About the Collections | The ‘Umar Falke Collection

The ‘Umar Falke Collection consists of 3323 items, approximately 90% of which are original manuscripts, while 10% are market or printed editions. Most of these documents were produced in the 19th and 20th centuries.

This collection represents the intact library of a Kano trader who was also a local scholar and author—‘Umar Falke [b.] Abi Bakr (d. 1962). Malam ‘Umar Falke is a prototypical example of the Hausa scholar-trader--a learned man who dedicated his life to the pursuit and dissemination of Islamic knowledge. Malam ‘Umar Falke was affiliated to the Tijâniyya tariqa (Sufi order), and was among the first group of Nigerian scholars to accept the leadership of the Senegalese Shaykh Ibrahim Niasse (d. 1975), thereby starting the “Fayda Tijâniyya” in Nigeria. Falke’s library is composed of poems, journals, and religious works that he authored, those handed down to him by his ancestors, and the religious works that he acquired from others in the course of his travels. Upon Falke’s death in 1962 his library was distributed among his heirs, but in 1970 Northwestern University Professor John Paden was able to reassemble much of it and purchase it on behalf of Northwestern University.

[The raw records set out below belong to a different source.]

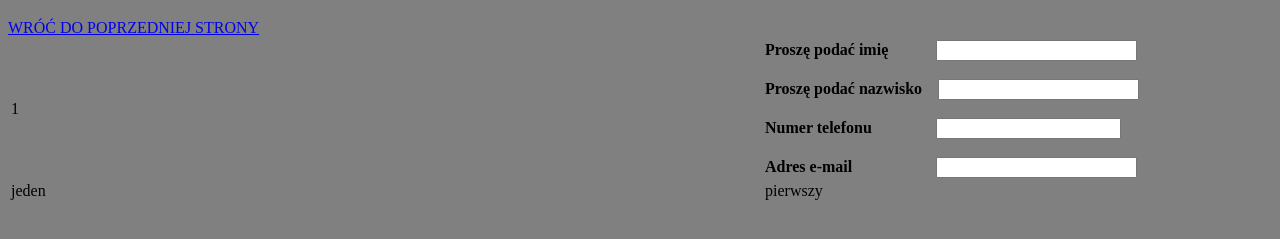
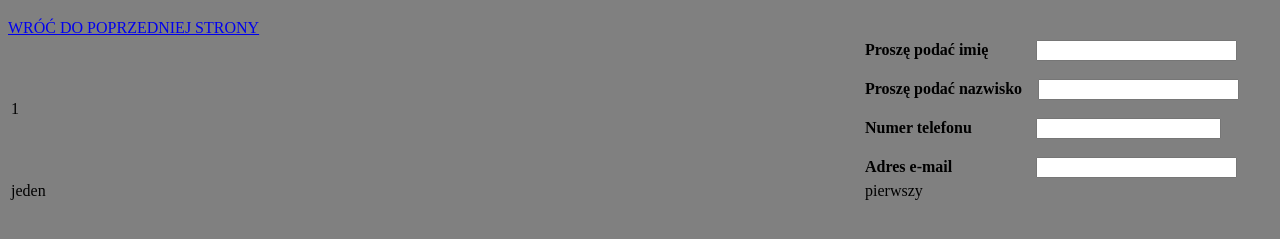
Before and after one commit to kacergork/kacper.github.io, a plain HTML site: page formularz_Gorlikowski.html in a window 1280 px wide. Shown: the part 61-300 px from the top of the page. Drawn offline with Linux system fonts and the light colour scheme.

Commit message:
Update formularz_Gorlikowski.html

```diff
--- a/formularz_Gorlikowski.html
+++ b/formularz_Gorlikowski.html
@@ -11,7 +11,7 @@
 <form enctype="text/plain" action="mailto:mkryniew@wp.pl" subject="formularz_dane" method="Post">
   <TABLE>
 <TR>
- <TD width=750> 1</TD>
+ <TD width=850> 1</TD>
 
    <TD>
    <b>Proszę podać imię</b>&nbsp&nbsp&nbsp&nbsp&nbsp&nbsp&nbsp&nbsp&nbsp&nbsp&nbsp&nbsp<input name="imie" size="22">
```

The collection contains books and manuscripts on all aspects of Islamic learning, protective medicine, and the secret arts (asrar). It is strong in works on Sufism and in almost all the branches of Islamic sciences, especially Maliki law, jurisprudence, Prophetic traditions (hadith), theology, literature, and grammar and contains a number of fine examples of handwritten copies of the Qur’an that may have been used by Umar’s students. The library also includes earlier works written by West African jihad leaders and many other notable malams (learned men). A special area of the Falke collection is in the field of protective and secret medicine. Falke was a noted healer who wrote several books on the subject.

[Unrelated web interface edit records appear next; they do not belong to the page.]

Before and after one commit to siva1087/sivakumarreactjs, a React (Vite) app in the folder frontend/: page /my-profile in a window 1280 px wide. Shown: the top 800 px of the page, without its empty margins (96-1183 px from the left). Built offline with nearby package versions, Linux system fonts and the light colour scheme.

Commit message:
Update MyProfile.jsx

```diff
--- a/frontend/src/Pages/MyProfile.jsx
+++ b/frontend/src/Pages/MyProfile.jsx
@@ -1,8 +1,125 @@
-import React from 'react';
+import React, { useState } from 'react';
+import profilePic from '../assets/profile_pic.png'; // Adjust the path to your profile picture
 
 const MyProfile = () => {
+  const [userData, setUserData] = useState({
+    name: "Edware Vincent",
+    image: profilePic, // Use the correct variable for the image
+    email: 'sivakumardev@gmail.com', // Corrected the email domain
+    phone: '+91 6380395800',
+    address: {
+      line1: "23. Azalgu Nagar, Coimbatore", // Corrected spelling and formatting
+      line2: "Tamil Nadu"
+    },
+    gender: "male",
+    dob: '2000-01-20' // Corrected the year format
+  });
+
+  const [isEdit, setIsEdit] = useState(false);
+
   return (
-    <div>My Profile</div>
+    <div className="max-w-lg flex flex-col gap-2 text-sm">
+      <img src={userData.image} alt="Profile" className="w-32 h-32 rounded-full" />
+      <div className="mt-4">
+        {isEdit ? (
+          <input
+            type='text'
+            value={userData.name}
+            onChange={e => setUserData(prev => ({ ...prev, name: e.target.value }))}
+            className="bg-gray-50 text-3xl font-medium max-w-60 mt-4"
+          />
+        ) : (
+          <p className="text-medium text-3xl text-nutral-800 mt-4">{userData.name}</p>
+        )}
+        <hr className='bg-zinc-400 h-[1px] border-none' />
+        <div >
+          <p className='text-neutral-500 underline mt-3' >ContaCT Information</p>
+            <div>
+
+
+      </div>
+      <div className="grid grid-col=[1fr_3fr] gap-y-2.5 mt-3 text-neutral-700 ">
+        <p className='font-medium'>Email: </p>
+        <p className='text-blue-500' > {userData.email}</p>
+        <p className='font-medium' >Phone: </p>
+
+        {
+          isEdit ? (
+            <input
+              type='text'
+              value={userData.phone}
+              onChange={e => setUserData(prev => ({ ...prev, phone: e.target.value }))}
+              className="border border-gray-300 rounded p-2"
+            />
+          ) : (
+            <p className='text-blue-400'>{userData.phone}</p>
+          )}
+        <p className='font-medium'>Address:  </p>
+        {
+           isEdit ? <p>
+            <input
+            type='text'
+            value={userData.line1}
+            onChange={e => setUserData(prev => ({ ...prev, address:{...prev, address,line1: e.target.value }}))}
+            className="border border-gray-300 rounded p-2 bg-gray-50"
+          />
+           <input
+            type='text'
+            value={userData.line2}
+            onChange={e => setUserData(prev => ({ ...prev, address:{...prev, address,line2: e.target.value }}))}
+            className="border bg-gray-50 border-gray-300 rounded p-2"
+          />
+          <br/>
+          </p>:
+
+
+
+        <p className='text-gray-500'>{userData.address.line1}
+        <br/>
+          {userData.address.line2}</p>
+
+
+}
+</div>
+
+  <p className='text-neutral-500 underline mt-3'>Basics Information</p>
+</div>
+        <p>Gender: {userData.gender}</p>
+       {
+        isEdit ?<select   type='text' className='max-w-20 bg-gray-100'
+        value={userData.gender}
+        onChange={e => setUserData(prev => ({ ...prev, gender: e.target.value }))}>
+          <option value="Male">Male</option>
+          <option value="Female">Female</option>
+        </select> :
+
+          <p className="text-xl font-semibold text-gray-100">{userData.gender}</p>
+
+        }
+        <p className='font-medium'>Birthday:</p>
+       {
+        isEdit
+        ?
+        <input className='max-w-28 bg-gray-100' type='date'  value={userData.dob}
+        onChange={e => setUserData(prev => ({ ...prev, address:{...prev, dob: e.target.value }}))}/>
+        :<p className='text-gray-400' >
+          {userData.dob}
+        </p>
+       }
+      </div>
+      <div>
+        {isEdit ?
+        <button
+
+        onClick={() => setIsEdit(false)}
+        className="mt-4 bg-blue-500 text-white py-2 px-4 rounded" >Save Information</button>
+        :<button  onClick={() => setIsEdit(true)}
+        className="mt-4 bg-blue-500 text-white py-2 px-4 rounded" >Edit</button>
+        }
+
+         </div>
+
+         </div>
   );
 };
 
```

The Falke collection has been the subject of a doctoral dissertation. See Mohammed Abdullahi, “A Hausa scholar-trader and his library collection: The case study of Umar Falke of Kano” (Northwestern University, 1978).

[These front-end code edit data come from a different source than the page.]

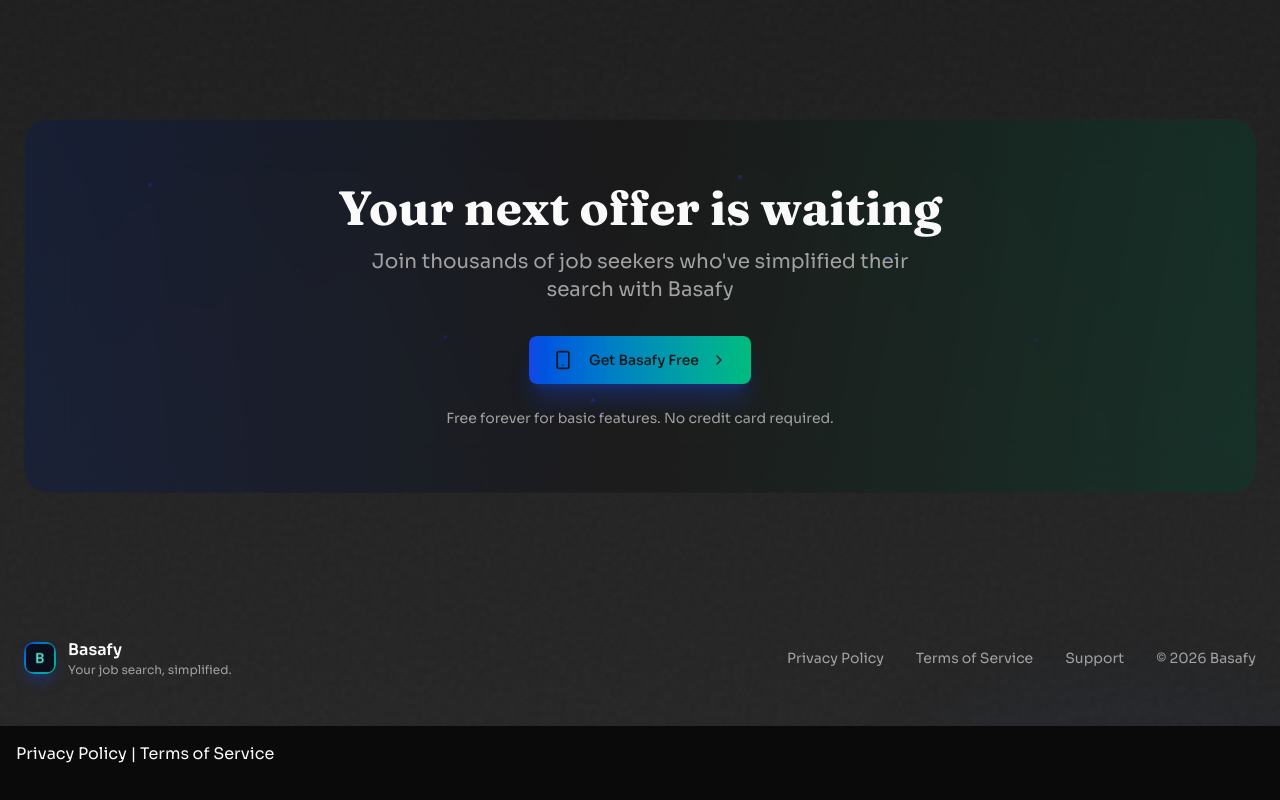
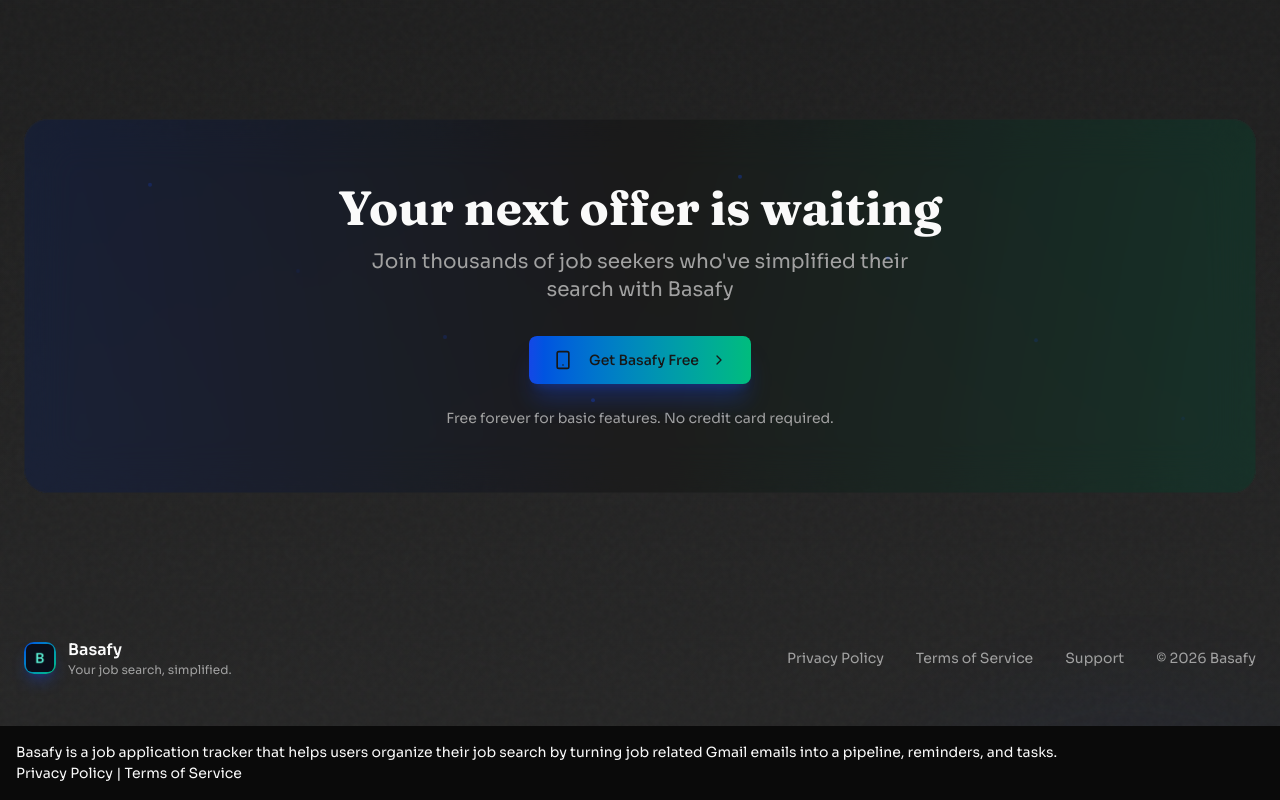
Before and after one commit to Talia04/Basafy, a Next.js app in the folder basafy-web/: page / in a window 1280 px wide. Shown: the part 5149-5949 px from the top of the page. Built offline with nearby package versions, Linux system fonts and the light colour scheme.

Commit message:
Add purpose text to policy footer

```diff
--- a/basafy-web/app/layout.tsx
+++ b/basafy-web/app/layout.tsx
@@ -48,10 +48,17 @@
           </div>
         </div>
         {children}
-        <footer style={{ padding: 16 }}>
-          <a href="https://basafy.com/privacy">Privacy Policy</a>
-          {' | '}
-          <a href="https://basafy.com/terms">Terms of Service</a>
+        <footer style={{ padding: 16, fontSize: '14px' }}>
+          <p>
+            Basafy is a job application tracker that helps users organize their job
+            search by turning job related Gmail emails into a pipeline, reminders,
+            and tasks.
+          </p>
+          <p>
+            <a href="https://basafy.com/privacy">Privacy Policy</a>
+            {' | '}
+            <a href="https://basafy.com/terms">Terms of Service</a>
+          </p>
         </footer>
       </body>
     </html>
```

Language: The majority of the items are in Arabic, but approximately one fourth are in Hausa written in the Arabic script (ajami).

Authorship: 40% Nigerian authors; 60 % authors from others areas of the Muslim world, mainly North Africa and Egypt.